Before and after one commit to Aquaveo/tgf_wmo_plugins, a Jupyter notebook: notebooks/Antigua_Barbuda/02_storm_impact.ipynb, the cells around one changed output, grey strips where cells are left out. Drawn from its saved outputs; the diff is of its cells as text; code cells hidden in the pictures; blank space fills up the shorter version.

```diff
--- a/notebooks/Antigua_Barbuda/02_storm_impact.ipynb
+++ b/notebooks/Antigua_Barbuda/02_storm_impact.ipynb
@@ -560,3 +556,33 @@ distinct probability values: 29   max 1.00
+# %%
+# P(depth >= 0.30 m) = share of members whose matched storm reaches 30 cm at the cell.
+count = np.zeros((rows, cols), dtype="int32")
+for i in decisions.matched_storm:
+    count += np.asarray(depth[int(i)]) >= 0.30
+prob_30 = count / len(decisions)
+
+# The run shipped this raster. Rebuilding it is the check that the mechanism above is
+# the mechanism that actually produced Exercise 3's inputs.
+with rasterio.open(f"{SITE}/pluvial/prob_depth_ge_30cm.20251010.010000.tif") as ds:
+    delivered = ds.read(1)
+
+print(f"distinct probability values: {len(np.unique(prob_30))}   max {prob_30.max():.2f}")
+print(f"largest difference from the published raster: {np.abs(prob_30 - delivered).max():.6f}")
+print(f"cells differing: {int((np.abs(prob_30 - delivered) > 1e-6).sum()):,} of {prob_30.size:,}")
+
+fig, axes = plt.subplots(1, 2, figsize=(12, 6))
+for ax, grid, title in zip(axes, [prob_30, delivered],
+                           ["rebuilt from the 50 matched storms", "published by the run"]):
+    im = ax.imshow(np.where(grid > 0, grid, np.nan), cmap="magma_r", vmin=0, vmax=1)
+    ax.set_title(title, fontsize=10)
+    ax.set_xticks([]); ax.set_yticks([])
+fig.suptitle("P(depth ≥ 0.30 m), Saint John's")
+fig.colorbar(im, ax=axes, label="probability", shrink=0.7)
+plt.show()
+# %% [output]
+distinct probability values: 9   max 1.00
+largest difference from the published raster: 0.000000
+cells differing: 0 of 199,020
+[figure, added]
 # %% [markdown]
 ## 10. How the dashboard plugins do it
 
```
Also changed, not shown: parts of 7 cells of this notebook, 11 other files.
^^^^^^^^
TASK DETAILS >> Some lines in the data above hold the string "notebooks". Find and copy each of them.

RESPONSE TO THIS TASK >>
Before and after one commit to Aquaveo/tgf_wmo_plugins, a Jupyter notebook: notebooks/Antigua_Barbuda/02_storm_impact.ipynb, the cells around one changed output, grey strips where cells are left out. Drawn from its saved outputs; the diff is of its cells as text; code cells hidden in the pictures; blank space fills up the shorter version.
--- a/notebooks/Antigua_Barbuda/02_storm_impact.ipynb
+++ b/notebooks/Antigua_Barbuda/02_storm_impact.ipynb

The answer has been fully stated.